The idea of mastering the art & science of gardening seems absurd to me (hence the quotes around “master” in the headline). There’s always something to learn, some new technique new to try, and a host of unforeseen circumstances that keep us gardeners humble and searching for answers. But this year, I’m going to get one step closer – I’m going to become a Master Gardener.
When my husband and I were first married, we were sitting on the couch one night when he just casually mentioned “I’ve been thinking about becoming a Master Gardener.” A what? Honestly, I thought he was making this title up, as a way to get me to refer to him as “Master.” But it is a real thing, and he really did become one. (Although I still refuse to call him Master, of course!) The Master Gardener or Extension Master Gardener program started in Washington state in 1972 as an organized effort to provide communities with trained local volunteers horticultural and gardening education and assistance. Today, nearly every state has a Master Gardener program, offered through the state’s land-grant university or cooperative extension services, with education and resources targeted to the growing conditions in that state.

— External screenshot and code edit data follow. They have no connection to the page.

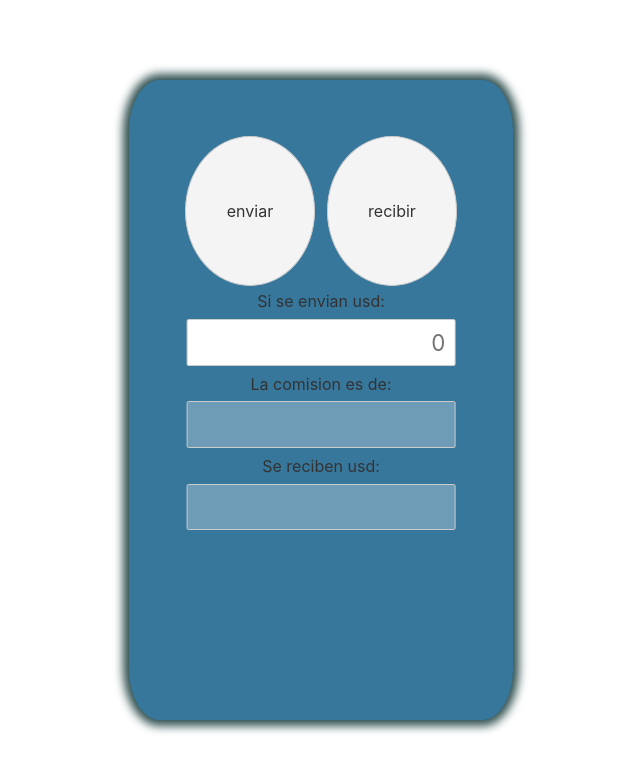
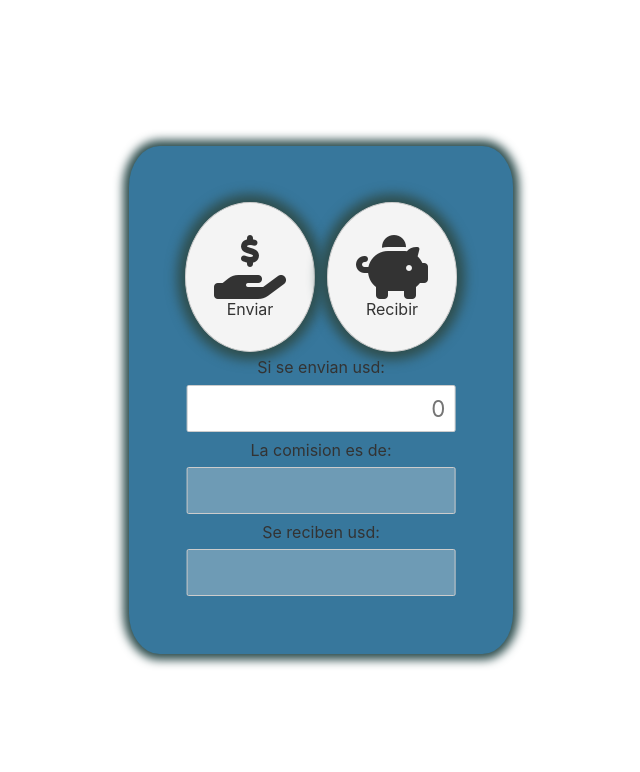
Before and after one commit to Leirbagabo/paypal-comisions-calc, a Svelte app: page / in a window 1280 px wide. Shown: the top 772 px of the page, without its empty margins (319-959 px from the left). Built offline with nearby package versions, Linux system fonts and the light colour scheme.

Commit message:
Buttons styled and add fontawesome icons

```diff
--- a/public/index.html
+++ b/public/index.html
@@ -11,6 +11,7 @@
 	<link rel='stylesheet' href='/build/bundle.css'>
 
 	<script defer src='/build/bundle.js'></script>
+	<script src="https://kit.fontawesome.com/65d1a44e6e.js" crossorigin="anonymous"></script>
 </head>
 
 <body>
--- a/src/App.svelte
+++ b/src/App.svelte
@@ -5,8 +5,8 @@
 <main>
   <div class="container">
     <div class="options">
-      <button>enviar</button>
-      <button>recibir</button>
+      <button><i class="fas fa-hand-holding-usd" style="font-size:4rem;"></i><br> Enviar </button>
+      <button><i class="fas fa-piggy-bank" style="font-size:4rem;"></i><br>Recibir</button>
     </div>
     <div class="inputs">
       <span>Si se envian usd:</span>
@@ -31,7 +31,7 @@
   .container {
     background-color: rgb(55, 119, 156);
     width: 30vw;
-    min-height: 80vh;
+    height: auto;
     border-radius: 8%;
     box-shadow: 0px 0px 10px 6px darkslategray;
   }
@@ -49,6 +49,7 @@
 	height:150px;
 	width:150px;
 	margin:2%;
+  box-shadow: 0px 0px 12px 8px darkslategray;
   border-radius:100%;
 
   }
```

The requirements and process for becoming a Master Gardener vary by state, as well. Here in Minnesota, the University of Minnesota Extension administers the program. In the fall, I applied to my local county Master Gardener chapter, and was conditionally accepted to the program. Because Master Gardeners volunteer in so many different ways in the community, including with children we must complete Safety of Minors training and pass a background check. Now that I’ve passed the background check (whew!) I am considered a Master Gardening Intern, and can attend my local monthly education & business meetings. That’s right, at age <mumble mumble…let’s just say north of 30>, I’m an intern again.

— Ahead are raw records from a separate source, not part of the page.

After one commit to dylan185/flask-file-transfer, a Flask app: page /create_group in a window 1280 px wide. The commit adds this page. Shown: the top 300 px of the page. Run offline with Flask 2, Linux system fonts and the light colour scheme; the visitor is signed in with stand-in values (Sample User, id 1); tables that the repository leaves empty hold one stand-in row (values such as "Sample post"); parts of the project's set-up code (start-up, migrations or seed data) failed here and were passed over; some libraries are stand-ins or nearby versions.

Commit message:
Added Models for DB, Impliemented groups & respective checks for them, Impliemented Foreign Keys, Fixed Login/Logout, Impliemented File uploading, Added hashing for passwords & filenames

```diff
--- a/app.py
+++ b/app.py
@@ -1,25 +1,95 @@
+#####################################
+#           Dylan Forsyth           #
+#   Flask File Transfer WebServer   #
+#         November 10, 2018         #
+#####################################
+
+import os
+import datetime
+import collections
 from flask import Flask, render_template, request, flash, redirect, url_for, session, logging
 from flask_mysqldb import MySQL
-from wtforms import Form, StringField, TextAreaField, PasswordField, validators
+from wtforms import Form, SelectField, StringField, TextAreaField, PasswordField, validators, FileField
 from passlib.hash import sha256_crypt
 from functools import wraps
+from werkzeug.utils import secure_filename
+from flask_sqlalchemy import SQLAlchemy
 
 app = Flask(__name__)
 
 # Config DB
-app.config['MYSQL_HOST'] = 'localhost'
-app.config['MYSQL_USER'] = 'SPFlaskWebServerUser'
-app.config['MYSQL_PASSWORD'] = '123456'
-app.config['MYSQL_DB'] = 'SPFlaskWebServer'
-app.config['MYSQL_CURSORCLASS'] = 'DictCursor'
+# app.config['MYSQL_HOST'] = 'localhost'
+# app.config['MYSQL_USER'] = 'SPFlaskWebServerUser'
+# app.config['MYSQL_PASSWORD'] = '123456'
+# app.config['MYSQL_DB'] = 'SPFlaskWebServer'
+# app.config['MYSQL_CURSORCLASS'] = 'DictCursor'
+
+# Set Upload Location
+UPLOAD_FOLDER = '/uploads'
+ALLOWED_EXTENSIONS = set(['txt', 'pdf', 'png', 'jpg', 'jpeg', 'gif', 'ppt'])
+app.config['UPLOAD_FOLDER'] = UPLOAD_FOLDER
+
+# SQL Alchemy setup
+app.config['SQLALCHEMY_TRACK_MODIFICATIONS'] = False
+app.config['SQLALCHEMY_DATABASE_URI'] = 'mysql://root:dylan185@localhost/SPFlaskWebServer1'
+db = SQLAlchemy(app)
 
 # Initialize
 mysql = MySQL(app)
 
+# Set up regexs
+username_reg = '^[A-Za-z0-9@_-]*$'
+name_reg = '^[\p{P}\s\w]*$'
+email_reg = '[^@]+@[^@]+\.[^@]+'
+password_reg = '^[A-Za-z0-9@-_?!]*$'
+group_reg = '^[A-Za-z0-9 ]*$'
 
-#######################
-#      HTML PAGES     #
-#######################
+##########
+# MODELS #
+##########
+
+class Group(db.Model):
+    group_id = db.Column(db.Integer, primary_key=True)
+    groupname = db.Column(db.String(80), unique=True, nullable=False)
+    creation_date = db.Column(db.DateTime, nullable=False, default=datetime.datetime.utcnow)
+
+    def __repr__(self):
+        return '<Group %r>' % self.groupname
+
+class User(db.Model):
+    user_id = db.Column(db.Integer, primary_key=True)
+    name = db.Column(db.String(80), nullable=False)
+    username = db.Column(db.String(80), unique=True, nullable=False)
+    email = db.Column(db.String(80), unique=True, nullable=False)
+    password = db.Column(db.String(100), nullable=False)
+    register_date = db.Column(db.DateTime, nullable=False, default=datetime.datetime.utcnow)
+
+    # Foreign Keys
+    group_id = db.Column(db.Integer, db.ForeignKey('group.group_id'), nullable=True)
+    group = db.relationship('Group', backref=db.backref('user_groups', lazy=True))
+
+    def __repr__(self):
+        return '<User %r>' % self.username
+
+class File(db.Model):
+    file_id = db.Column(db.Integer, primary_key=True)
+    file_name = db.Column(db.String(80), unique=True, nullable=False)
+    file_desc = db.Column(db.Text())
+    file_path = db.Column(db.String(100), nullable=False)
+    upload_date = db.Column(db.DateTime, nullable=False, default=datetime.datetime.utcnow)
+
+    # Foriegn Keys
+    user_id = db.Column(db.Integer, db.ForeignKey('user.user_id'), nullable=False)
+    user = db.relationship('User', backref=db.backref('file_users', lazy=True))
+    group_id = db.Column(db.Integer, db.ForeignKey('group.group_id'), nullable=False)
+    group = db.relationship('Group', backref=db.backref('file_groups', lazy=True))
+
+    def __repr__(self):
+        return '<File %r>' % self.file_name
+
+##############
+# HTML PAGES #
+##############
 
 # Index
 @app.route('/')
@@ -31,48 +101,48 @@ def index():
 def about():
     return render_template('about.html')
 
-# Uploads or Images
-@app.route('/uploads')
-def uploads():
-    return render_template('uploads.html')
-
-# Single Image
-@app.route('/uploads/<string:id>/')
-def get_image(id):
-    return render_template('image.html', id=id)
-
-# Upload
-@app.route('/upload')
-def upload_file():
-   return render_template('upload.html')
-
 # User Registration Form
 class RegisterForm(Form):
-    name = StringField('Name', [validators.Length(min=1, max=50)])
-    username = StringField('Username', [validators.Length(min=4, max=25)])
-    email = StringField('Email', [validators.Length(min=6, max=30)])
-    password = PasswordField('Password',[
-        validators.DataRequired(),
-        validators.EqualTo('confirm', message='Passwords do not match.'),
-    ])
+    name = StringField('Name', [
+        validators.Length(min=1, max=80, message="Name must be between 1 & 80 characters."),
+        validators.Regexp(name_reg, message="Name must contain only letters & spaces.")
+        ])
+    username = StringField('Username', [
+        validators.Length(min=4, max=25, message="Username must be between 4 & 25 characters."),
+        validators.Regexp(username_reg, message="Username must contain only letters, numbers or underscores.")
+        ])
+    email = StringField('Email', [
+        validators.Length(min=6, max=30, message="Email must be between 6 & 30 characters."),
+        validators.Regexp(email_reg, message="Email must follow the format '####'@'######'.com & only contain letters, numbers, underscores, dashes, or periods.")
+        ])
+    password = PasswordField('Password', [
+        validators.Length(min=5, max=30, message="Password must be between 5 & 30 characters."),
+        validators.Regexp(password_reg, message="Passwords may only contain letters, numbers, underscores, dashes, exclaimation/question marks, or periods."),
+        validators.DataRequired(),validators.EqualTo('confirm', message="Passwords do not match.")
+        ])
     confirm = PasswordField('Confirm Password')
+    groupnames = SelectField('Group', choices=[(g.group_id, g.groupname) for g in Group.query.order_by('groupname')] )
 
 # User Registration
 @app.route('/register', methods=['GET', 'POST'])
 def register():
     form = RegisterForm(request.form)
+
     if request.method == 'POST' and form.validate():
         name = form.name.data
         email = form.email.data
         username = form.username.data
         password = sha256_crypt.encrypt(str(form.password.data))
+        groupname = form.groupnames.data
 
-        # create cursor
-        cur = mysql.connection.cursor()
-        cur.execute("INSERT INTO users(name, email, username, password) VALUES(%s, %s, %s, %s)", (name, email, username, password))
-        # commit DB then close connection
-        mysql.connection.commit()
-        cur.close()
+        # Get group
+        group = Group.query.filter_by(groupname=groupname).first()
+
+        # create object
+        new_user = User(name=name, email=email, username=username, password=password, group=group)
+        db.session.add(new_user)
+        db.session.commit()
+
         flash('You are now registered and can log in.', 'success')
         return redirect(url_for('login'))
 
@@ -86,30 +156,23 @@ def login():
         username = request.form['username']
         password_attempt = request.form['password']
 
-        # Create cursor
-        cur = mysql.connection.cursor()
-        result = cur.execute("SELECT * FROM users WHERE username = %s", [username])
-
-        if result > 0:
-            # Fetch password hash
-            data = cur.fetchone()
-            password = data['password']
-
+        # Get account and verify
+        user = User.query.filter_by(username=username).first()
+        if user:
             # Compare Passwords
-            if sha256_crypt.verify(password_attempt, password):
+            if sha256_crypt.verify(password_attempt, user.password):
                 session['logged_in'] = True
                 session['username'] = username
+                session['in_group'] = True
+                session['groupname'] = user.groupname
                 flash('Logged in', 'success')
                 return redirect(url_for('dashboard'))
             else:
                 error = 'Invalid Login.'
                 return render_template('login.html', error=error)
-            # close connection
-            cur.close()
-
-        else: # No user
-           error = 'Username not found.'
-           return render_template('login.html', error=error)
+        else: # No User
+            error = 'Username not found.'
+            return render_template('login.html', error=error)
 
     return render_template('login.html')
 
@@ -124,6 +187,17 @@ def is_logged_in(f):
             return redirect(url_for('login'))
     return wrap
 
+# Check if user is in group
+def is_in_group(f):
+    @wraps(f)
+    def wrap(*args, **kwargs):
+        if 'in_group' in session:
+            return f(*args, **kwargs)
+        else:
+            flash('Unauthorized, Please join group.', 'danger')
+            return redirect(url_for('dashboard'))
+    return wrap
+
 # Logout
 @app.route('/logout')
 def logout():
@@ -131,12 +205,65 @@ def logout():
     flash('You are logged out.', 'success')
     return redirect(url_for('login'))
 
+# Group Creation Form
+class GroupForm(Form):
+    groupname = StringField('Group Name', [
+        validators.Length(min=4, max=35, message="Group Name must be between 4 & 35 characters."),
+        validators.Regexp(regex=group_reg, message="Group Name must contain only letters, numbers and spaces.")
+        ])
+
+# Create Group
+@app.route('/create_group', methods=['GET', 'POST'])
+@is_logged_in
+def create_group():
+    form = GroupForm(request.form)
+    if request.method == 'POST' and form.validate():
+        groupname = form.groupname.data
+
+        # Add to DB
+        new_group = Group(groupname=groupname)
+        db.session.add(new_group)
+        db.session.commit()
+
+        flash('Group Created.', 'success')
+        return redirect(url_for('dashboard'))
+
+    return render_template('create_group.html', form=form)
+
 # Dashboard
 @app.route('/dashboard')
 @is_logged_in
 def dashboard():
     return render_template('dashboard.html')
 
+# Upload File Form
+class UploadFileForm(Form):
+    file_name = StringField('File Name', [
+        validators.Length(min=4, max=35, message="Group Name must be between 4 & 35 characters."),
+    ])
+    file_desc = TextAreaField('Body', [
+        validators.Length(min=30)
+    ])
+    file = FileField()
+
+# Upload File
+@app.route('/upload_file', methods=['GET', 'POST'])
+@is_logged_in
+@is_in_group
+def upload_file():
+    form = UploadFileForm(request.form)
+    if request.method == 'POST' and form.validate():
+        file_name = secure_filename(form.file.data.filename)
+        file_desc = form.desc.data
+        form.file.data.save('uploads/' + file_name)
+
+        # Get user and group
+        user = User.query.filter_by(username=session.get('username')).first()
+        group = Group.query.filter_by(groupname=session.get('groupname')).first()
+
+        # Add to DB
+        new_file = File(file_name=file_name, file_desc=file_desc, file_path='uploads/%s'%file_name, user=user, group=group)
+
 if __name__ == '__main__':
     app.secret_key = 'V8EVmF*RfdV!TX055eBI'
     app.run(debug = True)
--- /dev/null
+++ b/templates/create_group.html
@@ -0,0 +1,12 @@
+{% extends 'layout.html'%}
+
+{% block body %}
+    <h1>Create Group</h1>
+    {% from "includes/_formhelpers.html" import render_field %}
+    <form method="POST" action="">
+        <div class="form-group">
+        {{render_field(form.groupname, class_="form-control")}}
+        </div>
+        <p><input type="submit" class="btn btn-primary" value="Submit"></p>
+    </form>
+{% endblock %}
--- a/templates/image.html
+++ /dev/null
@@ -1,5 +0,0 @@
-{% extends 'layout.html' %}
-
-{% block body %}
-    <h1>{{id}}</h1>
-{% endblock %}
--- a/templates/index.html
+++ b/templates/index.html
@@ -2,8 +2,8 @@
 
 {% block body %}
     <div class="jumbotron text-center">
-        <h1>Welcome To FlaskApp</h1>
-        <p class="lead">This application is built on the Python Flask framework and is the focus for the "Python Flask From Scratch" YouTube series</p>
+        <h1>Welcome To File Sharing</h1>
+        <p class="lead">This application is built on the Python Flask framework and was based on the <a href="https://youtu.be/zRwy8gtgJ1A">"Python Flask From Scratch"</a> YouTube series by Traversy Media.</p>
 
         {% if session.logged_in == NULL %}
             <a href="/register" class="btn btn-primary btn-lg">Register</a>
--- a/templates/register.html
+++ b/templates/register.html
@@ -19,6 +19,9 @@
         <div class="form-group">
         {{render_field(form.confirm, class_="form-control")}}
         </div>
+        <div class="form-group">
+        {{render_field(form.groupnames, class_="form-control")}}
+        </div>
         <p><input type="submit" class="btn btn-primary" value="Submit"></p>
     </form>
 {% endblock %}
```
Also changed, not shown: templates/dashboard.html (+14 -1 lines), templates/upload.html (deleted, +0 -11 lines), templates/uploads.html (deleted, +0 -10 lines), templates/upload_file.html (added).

Next week, I begin the core Master Gardening course, which is offered through the university online or in-person. I’ve chosen to attend classes in person so I can meet & mingle with other gardeners in my state, and because I learn better that way. According to the big honkin’ binder I received in the mail, my 48-hour course will include such topics soils, entomology, botany, diagnostics, trees & shrubs, herbaceous plants, lawn care, plant pathology, weeds, wildlife, integrated pest management, vegetables, fruits. After I successfully complete the course, I will need to volunteer at least 50 hours with my local chapter and community to complete the requirements. If all goes according to plan, I will ring in 2019 as an official Master Gardener!

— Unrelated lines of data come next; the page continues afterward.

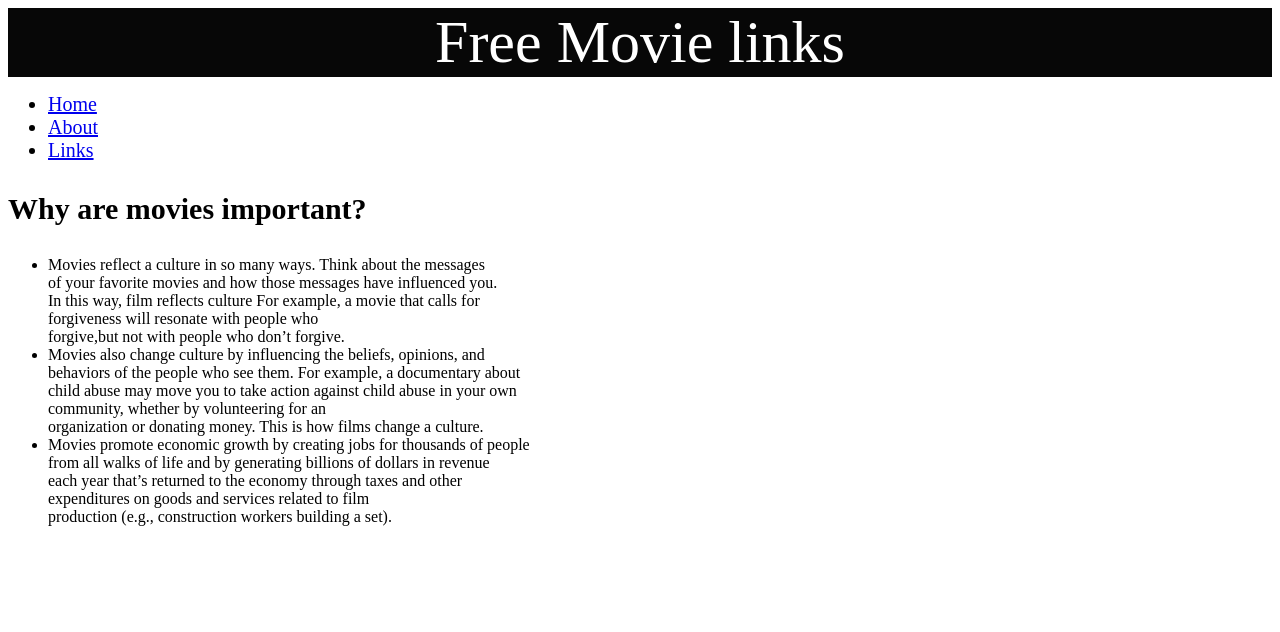
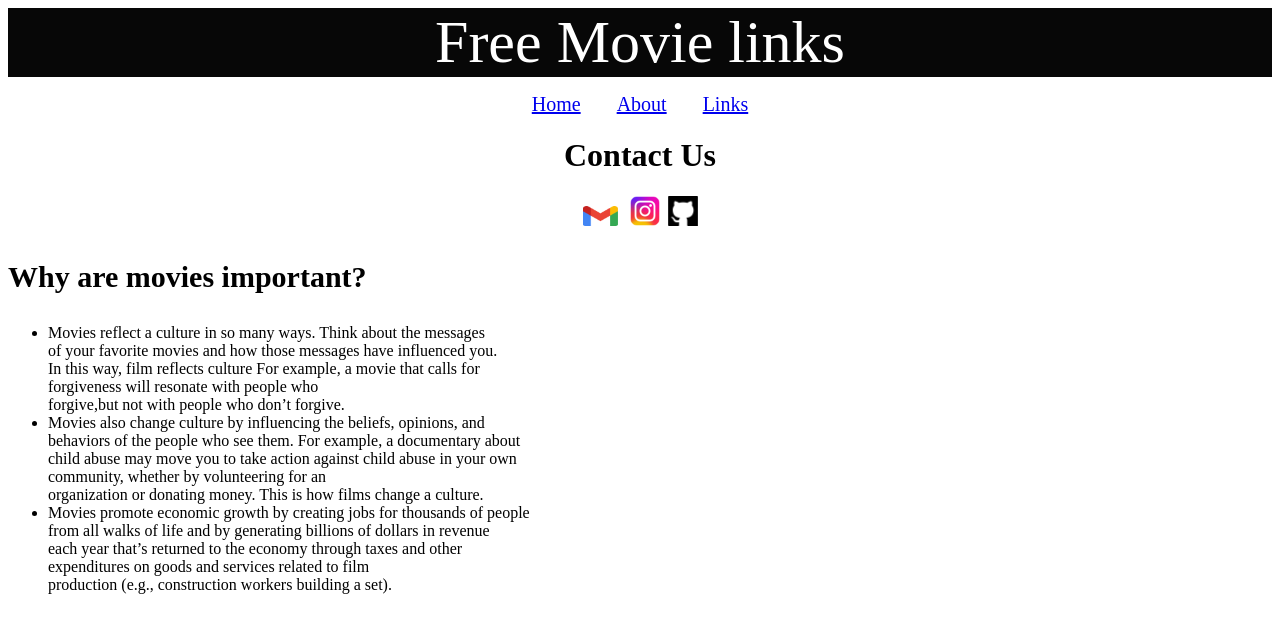
Before and after one commit to MohammadHasnain/Webpage, a plain HTML site: page docs/index.html in a window 1280 px wide. Drawn offline with Linux system fonts and the light colour scheme.

Commit message:
webpage alomost done

```diff
--- a/docs/index.html
+++ b/docs/index.html
@@ -20,14 +20,30 @@ font-size: 60px
 }
 </style>
 <body>
+
     <header style="color:white" >Free Movie links</header>
-    <nav>
-    <ul>
-        <li style="font-size: 20px;"><a href="./index.html">Home</a></li>
-        <li style="font-size: 20px;"><a href="./about.html">About</a></li>
-        <li style="font-size: 20px;"><a href="./sites.html">Links</a></li>
-    </ul>
-    </nav>
+
+<p style="text-align: center;">
+
+    <a href="./index.html" style="font-size: 20px;">Home</a>
+    &nbsp; &nbsp; &nbsp; &nbsp; <a href="./about.html" style="font-size: 20px;">About</a>
+    &nbsp; &nbsp; &nbsp; &nbsp; <a href="./sites.html" style="font-size: 20px;">Links</a>
+
+</p>
+
+
+                   <h1 style="text-align:center ;">Contact Us</h1>
+
+    <p style="text-align: center;">
+
+        <a href="Mailto:amjadmhasnain@gmail.com"><img src="gmail.png" alt="" width="35" height="20" ></a>
+        &nbsp; <a href="https://www.instagram.com/firdousyy/"> <img src="insta.png" alt="" width="30" height="30"></a>
+        &nbsp;<a href="https://github.com/MohammadHasnain"><img src="github.png" alt="" width="30" height="30"></a>
+
+    </p>
+
+
+
 
 <p style="font-size:30px;"> <strong> Why are movies important?</strong> </p>
 <ul>
@@ -41,6 +57,5 @@ font-size: 60px
 
 
 
-
 </body>
 </html>
```
Also changed, not shown: docs/about.html (+10 -8 lines), docs/sites.html (+16 -7 lines), docs/github.png (added), docs/gmail.png (added), docs/insta.png (added), docs/movie.jpg (added).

I’m so excited about this amazing horticultural knowledge base I’m about to build, and the effect it will have on our family’s vegetable gardens and landscaping. As my husband’s job has gotten more time-consuming over the years and mine has gotten more flexible, I’ve taken on more of the garden responsibilities, but my gardening knowledge hasn’t necessarily kept pace. For this summer, I’ll be ready with a trove of new information. But I’m also excited about sharing that new knowledge in my county. According to the U of M website, there were 2,336 active Master Gardeners in Minnesota in 2016, who volunteered for 142,194 hours – an estimated $3.6 million in value to their communities. This year, I’ll add some value, too.